Mr Celal added: “We are now creating flexible products to manage demand to fit supply, as opposed to the old way where supply always tried to fit demand.
“We’re moving to a more supply-led electricity system.”
Driving a shift for energy use in data centres
Upside Energy’s cloud-based advanced algorithmic Flexibility Platform has the capability to provide demand response and orchestrate more than 100,000 devices or systems running in parallel at real-time.
The software will remotely monitor the power supplies to Verviv’s UK customers that opt in, allowing them to track how their batteries are being used and whether they are functioning properly.
The monitoring capability also minimises the risk that batteries might get depleted while sitting idle and waiting to be called upon in a potential emergency.
Emiliano Cevenini, vice-president of commercial and industrial vertical markets for Vertiv in Europe, Middle East and Africa, said: “We are committed to delivering best-in-class and mission-critical technologies, while also finding new ways to utilise our solutions for innovative and alternative applications.
“In today’s world, it is vital for organisations to optimise their energy consumption and costs – while we are not energy producers, we can definitely help companies leverage UPS battery storage and cut energy costs.”
Pritil Gunjan, senior research analyst at Navigant Research, added: “The proliferation of distributed energy resources and a growing percentage of intermittent renewables in the grid is driving the requirement for more grid energy storage.
“Technology solutions that can support grid interactivity and resource integration should help meet some of that need.

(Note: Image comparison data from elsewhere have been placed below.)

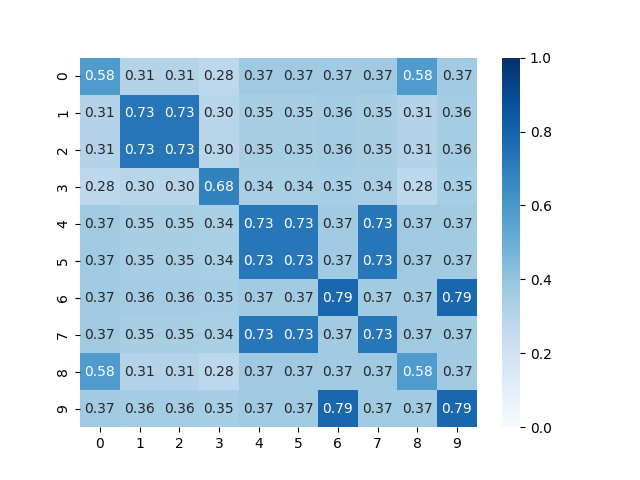
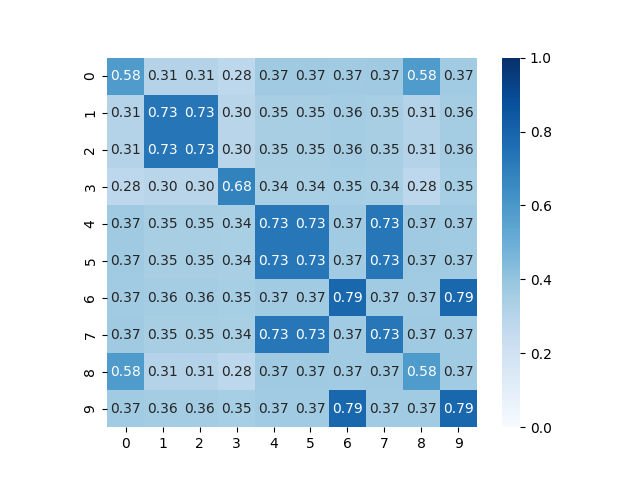
Square Plot

diff --git a/embed_stats.py b/embed_stats.py
@@ -36,7 +36,8 @@ def cos_sim_conf_mat(embeds, labels):
 
 def plot_conf_mat(conf_mat):
     fig, ax = plt.subplots()
-    ax = sns.heatmap(conf_mat, vmin=0, vmax=1, cmap="Blues", annot=True, fmt=".2f", ax=ax)
+    ax = sns.heatmap(conf_mat, vmin=0, vmax=1, cmap="Blues", annot=True, fmt=".2f", square=True,
+                     ax=ax)
     return fig
 
 
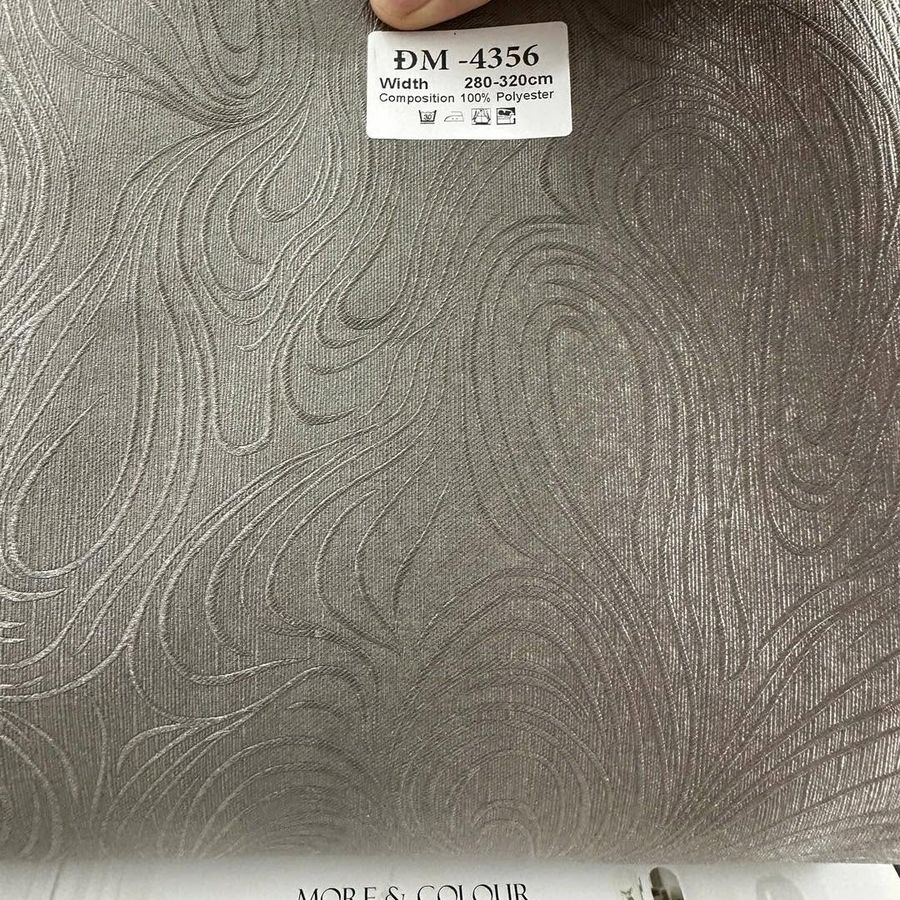
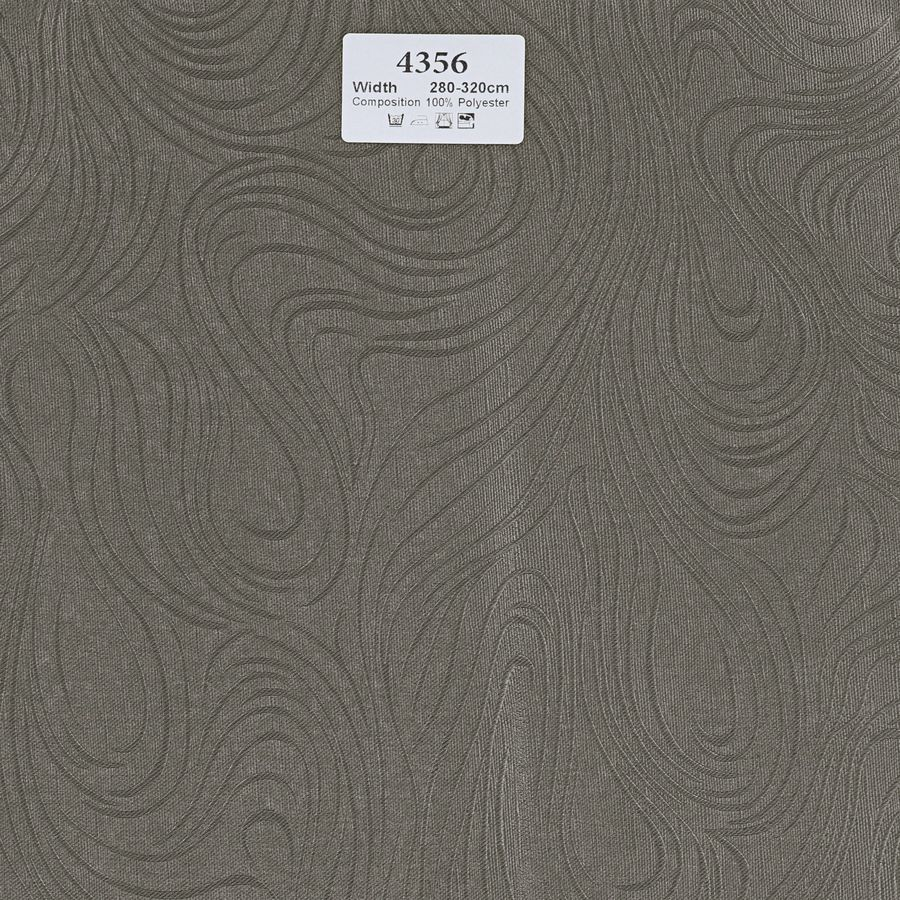
Them 19 ma vai quyen 43 (4310-4366), thay anh moi 4356/4360/4362

diff --git a/lib/data.ts b/lib/data.ts
@@ -69,9 +69,25 @@ export const PRODUCTS: Product[] = [
   { code: "4230", image: "/images/products/dm-4230.jpg" },
   { code: "4232", image: "/images/products/dm-4232.jpg" },
   // Quyển 43
+  { code: "4310", image: "/images/products/dm-4310.jpg" },
+  { code: "4314", image: "/images/products/dm-4314.jpg" },
+  { code: "4316", image: "/images/products/dm-4316.jpg" },
+  { code: "4326", image: "/images/products/dm-4326.jpg" },
+  { code: "4332", image: "/images/products/dm-4332.jpg" },
+  { code: "4334", image: "/images/products/dm-4334.jpg" },
+  { code: "4336", image: "/images/products/dm-4336.jpg" },
+  { code: "4340", image: "/images/products/dm-4340.jpg" },
+  { code: "4342", image: "/images/products/dm-4342.jpg" },
+  { code: "4344", image: "/images/products/dm-4344.jpg" },
+  { code: "4346", image: "/images/products/dm-4346.jpg" },
+  { code: "4350", image: "/images/products/dm-4350.jpg" },
+  { code: "4352", image: "/images/products/dm-4352.jpg" },
+  { code: "4354", image: "/images/products/dm-4354.jpg" },
   { code: "4356", image: "/images/products/dm-4356.jpg" },
   { code: "4360", image: "/images/products/dm-4360.jpg" },
   { code: "4362", image: "/images/products/dm-4362.jpg" },
+  { code: "4364", image: "/images/products/dm-4364.jpg" },
+  { code: "4366", image: "/images/products/dm-4366.jpg" },
 ];
 
 /* ===================== Hàm tiện ích ===================== */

“Importantly, it also provides an opportunity for data centres and other infrastructure operators to make the important shift from being relatively passive consumers of energy to energy prosumers.”